Material to process =>
>>>>>

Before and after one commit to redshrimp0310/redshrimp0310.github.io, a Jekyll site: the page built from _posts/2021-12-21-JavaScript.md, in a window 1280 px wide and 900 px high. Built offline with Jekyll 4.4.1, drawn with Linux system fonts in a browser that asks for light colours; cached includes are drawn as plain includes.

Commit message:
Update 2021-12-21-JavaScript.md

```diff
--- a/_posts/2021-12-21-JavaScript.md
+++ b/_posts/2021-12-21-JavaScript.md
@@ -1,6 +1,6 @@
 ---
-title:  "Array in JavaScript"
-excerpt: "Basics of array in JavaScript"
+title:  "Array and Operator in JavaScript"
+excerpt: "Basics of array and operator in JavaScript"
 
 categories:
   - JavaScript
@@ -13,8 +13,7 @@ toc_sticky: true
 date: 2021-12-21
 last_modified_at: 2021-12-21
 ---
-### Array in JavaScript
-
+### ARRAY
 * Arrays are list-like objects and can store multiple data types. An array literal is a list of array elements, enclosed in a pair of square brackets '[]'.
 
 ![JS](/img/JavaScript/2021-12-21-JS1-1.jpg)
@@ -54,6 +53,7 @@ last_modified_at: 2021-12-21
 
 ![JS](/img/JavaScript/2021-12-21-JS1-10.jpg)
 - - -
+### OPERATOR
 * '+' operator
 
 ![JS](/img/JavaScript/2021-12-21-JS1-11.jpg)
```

<<<<<
>>>>>

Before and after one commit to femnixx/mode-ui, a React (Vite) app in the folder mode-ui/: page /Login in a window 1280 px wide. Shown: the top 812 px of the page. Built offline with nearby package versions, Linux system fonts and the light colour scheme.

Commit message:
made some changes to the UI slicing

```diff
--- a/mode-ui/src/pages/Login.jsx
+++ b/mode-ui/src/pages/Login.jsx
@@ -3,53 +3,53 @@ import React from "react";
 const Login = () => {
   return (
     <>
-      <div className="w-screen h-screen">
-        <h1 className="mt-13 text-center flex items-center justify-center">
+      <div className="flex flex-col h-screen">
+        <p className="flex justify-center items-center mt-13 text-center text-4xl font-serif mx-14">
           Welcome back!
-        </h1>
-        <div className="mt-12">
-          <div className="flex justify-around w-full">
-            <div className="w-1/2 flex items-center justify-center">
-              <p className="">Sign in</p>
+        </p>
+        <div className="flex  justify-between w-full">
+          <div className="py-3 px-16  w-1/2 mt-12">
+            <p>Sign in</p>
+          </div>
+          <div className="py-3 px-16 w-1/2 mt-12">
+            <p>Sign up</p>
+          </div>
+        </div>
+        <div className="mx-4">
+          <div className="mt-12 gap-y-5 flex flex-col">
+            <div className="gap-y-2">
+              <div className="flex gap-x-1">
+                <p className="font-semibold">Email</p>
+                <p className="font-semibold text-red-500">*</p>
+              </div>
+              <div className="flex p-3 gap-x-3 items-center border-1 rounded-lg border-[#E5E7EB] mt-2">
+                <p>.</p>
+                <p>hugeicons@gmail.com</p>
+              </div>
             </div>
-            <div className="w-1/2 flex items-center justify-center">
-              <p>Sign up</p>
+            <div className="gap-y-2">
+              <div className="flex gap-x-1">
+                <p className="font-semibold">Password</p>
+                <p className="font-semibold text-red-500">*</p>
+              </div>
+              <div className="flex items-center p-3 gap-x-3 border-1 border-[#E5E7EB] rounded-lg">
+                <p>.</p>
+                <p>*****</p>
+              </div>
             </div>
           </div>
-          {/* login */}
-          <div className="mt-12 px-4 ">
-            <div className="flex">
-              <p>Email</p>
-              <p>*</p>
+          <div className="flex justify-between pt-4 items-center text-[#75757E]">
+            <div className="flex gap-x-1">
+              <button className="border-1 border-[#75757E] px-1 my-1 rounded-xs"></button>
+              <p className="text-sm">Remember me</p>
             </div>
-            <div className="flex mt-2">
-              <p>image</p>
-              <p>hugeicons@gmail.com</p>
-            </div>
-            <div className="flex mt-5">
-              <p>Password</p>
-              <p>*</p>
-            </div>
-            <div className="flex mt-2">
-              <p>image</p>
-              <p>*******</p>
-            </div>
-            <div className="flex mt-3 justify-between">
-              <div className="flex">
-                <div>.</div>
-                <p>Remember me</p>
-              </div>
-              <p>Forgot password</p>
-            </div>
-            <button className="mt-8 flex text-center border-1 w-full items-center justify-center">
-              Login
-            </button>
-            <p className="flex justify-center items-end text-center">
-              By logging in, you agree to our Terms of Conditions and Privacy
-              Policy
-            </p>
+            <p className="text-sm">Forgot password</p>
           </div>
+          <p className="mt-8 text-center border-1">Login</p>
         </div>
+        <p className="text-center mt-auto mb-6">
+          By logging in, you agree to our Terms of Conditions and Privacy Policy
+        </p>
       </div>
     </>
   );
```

<<<<<

What is needed => Only the number is wanted: how many lines of the material above include the word "button"?

Answer area => 3